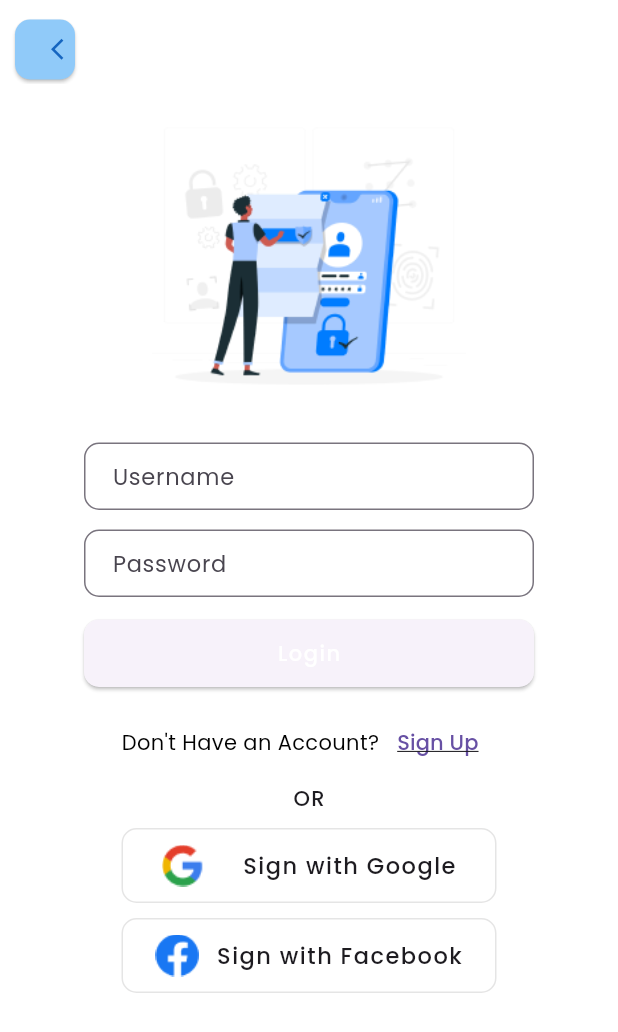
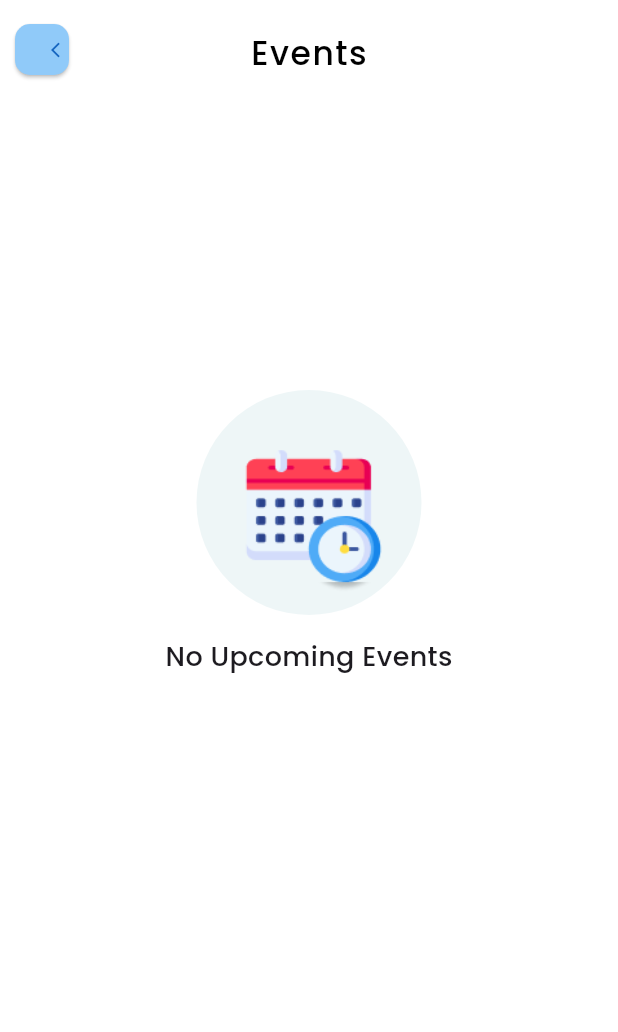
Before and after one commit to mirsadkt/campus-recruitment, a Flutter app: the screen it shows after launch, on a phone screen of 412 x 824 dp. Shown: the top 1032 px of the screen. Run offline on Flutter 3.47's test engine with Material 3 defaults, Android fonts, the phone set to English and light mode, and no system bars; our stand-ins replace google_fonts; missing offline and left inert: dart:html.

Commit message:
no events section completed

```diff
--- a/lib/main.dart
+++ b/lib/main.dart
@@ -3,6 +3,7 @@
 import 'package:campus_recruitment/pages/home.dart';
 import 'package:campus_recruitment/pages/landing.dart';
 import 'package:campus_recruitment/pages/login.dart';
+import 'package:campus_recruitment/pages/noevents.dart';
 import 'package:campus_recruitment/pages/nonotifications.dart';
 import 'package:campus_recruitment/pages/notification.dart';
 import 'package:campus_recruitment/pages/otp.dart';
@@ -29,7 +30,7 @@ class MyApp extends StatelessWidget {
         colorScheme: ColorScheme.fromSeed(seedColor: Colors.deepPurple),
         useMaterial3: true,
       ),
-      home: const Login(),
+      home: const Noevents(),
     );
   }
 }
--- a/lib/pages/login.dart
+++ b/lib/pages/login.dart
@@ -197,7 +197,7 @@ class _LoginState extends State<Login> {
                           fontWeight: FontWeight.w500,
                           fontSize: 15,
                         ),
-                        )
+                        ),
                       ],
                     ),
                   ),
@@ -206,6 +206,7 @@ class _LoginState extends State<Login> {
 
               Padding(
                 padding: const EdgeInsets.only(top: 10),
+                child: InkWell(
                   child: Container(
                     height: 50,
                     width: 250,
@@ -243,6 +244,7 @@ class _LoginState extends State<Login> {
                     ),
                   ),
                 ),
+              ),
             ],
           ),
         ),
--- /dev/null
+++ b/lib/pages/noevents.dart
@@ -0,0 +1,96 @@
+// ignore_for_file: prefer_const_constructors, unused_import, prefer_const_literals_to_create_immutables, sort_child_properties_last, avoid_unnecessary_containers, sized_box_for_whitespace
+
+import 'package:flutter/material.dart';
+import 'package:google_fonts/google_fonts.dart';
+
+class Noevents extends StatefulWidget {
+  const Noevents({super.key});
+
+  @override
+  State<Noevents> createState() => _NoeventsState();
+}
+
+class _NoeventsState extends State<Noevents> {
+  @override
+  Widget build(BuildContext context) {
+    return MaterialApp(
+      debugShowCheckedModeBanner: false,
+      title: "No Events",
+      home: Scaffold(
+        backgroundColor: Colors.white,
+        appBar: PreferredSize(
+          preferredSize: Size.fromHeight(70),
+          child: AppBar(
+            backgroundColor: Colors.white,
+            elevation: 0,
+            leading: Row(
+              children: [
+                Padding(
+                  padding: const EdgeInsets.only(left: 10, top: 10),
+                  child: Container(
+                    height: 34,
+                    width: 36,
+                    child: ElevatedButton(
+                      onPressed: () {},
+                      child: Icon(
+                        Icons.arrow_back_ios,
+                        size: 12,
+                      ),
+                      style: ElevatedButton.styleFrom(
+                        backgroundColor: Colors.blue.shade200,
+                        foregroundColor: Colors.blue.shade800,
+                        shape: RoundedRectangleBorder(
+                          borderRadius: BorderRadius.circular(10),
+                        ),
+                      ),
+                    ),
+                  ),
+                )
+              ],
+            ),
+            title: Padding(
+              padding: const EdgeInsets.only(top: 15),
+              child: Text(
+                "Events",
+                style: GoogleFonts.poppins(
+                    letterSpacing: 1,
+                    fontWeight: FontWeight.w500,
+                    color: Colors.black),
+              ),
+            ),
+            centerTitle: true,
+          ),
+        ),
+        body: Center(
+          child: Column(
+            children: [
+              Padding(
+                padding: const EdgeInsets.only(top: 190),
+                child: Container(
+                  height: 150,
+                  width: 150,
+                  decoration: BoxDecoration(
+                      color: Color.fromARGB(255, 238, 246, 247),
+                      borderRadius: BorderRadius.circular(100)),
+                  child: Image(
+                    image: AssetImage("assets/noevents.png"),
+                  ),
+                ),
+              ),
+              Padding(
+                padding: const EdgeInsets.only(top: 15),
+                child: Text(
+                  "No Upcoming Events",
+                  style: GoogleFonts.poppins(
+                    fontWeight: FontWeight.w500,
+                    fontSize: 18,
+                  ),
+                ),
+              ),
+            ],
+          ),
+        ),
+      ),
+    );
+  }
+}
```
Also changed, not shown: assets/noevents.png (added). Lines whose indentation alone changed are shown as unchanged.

---*---

Each line above that contains "only" must be copied out.

                 padding: const EdgeInsets.only(top: 10),
+                  padding: const EdgeInsets.only(left: 10, top: 10),
+              padding: const EdgeInsets.only(top: 15),
+                padding: const EdgeInsets.only(top: 190),
+                padding: const EdgeInsets.only(top: 15),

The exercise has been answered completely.